We aren’t showing these things to our students because the companies that devise our textbooks aren’t including them, because committees that develop educational standards are mired in a nationalistic view of the world, and as a result – we are missing opportunities, erasing whole chapters from the book of human history, and denying our expansive human heritage.

I am not Inca, but as a traveller, freed from the textbook, I am their student.

U.S. Senator J. William Fulbright was a complicated man. I certainly don’t agree with many things he said or did, but one thing I do admire: he recognized how important travel was for fostering educated, humane minds. At the end of World War II, he proposed allocating some of the funds derived from the sale of military surplus to implement a scholarship fund for international exchange between the United States and the nations of the world. It was on this auspicious occasion – the founding of the Fulbright Program – that he declared his aim: “To bring a little more knowledge, a little more reason, and a little more compassion into world affairs and thereby increase the chance that nations will learn at last to live in peace and friendship.”

That’s certainly the spirit that travel awakened in me. After years of feeling caged in my classroom, I suddenly felt free – to roam the world, to bear the lessons learned abroad home as souvenirs for my students. I forgo many other luxuries in order to travel extensively during school breaks, but more increasingly I have found that there are a number of professional development grants available to support my habit.

My students don’t have the money to travel with me physically, but my website: Openendedsocialstudies.org – has proven to be the next best thing.

Openendedsocialstudies.org is my public library of free geographical, historical, and science-related classroom materials and lesson plans. I use it in my classes, and since I launched it in 2015, lessons from the site have reached tens of thousands students and teachers around the world. That would be teachers like you – those not content to teach to the test, not content to be bound by tradition. The future of our planet is open ended – social studies education should be, too, arming students with tools of reason, discernment, and critical thinking. With these Open Ended lessons, I am trying to capture a sense that the world beyond the classroom is real, immediate, and relevant. A sense that you and your students have been there.

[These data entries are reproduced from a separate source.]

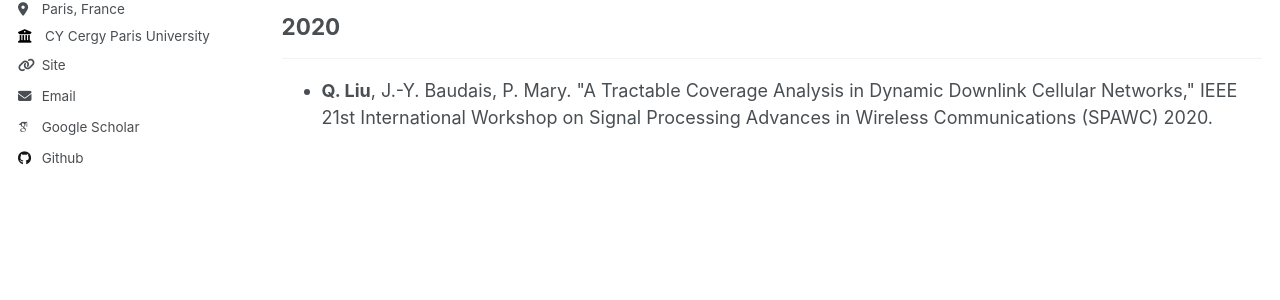
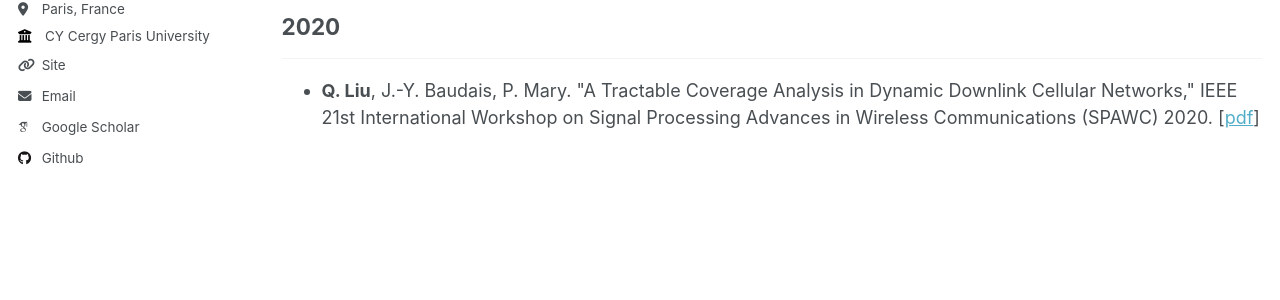
Before and after one commit to evesiphus/evesiphus.github.io, a Jekyll site: the page built from _pages/publications.html, in a window 1280 px wide and 900 px high, scrolled down 979 px. Shown: the part 343-643 px from the top of the window. Built offline with Jekyll 4.4.1, drawn with Linux system fonts in a browser that asks for light colours; some web fonts are replaced.

Commit message:
Update publications.html

```diff
--- a/_pages/publications.html
+++ b/_pages/publications.html
@@ -23,6 +23,9 @@ author_profile: true
     {% if post.highlight %}
       <em><span style="color:#FF0000; font-weight:bold; font-size:smaller;">{{ post.highlight }}</span></em>
     {% endif %}
+    {% if post.pdf %}
+      [<a href="{{ post.pdf }}" target="_blank">pdf</a>]
+    {% endif %}
     </li>
   {% endfor %}
   </ul>
```
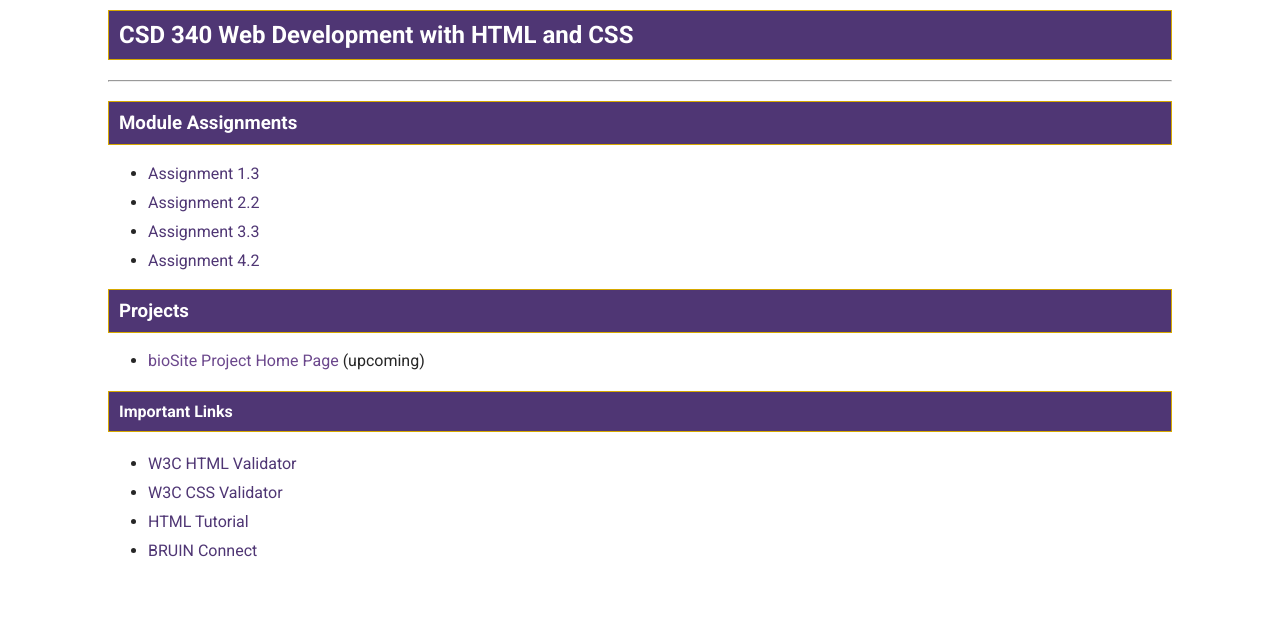
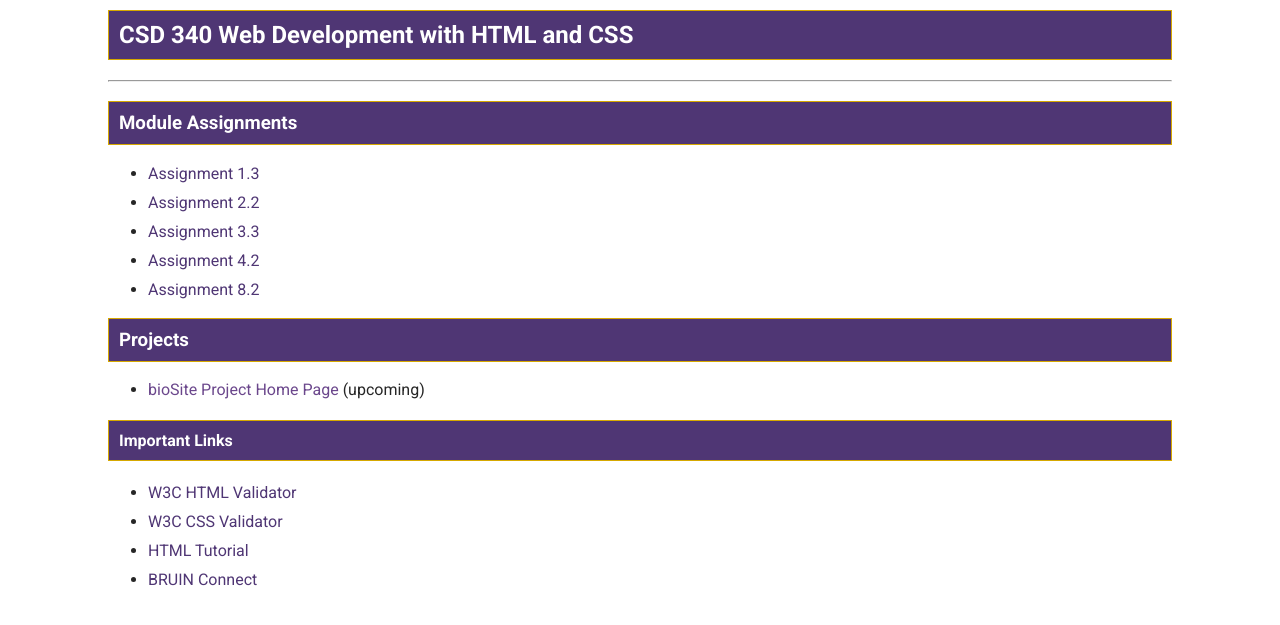
Before and after one commit to stamina4days/csd-340, a plain HTML site: page index.html in a window 1280 px wide. Shown: the part 121-746 px from the top of the page. Drawn offline with Linux system fonts and the light colour scheme.

Commit message:
Update index.html

```diff
--- a/index.html
+++ b/index.html
@@ -23,6 +23,7 @@ Assignment 3.2: GitHub Pages
             <li><a href="module-2/assignment-1/Hubbard_Mod2_2.html">Assignment 2.2</a></li>
             <li><a href="module-3/Hubbard_Mod3_3.html">Assignment 3.3</a></li>
             <li><a href="module-4/Hubbard_Mod4_2.html">Assignment 4.2</a></li>
+            <li><a href="module-8/Hubbard_Mod8_2.html">Assignment 8.2</a></li>
         </ul>
         <h3>Projects</h3>
         <ul>
```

Taking shelter from a snow storm in the Andes

My lessons pack a lot of history and culture into digestible, media-rich bites, full of photos, videos, and granular details that you’d otherwise know only if you’d been there – but what sets them apart is that there are no multiple choice questions here. For me, visiting a country raises as many questions as it answers, and that’s how I have structured every lesson – as a segue for reflection, discussion, and further research. My lessons also aim to cultivate a greater sense of empathy and global citizenship, just like Senator Fulbright suggested when he founded his namesake scholarship (which, incidentally, has programs open to Indian educators). It’s this spirit – more so than any specific facts about the length of the Great Wall or China’s GDP – that I hope to impart upon my students.

The best thing would be to take your students on a fieldtrip every day – a world tour that throws light on experiences that most of your class can scarcely imagine. But of course, for so many reasons, that isn’t possible.

In the meantime, we educators have a duty to report the world back to our students – in all its unvarnished wonder. The great Mark Twain wrote, “Travel is fatal to prejudice, bigotry, and narrow-mindedness, and many of our people need it sorely…”

Are you teaching with the spirit of a traveller?

The author is a writer, educator, and adventurer. When he is not travelling to some far flung corner of the Earth, he resides in Florida with his wife and daughter – trying to leave the planet a little bit nicer than he found it. He can be reached at tkenning@gmail.com.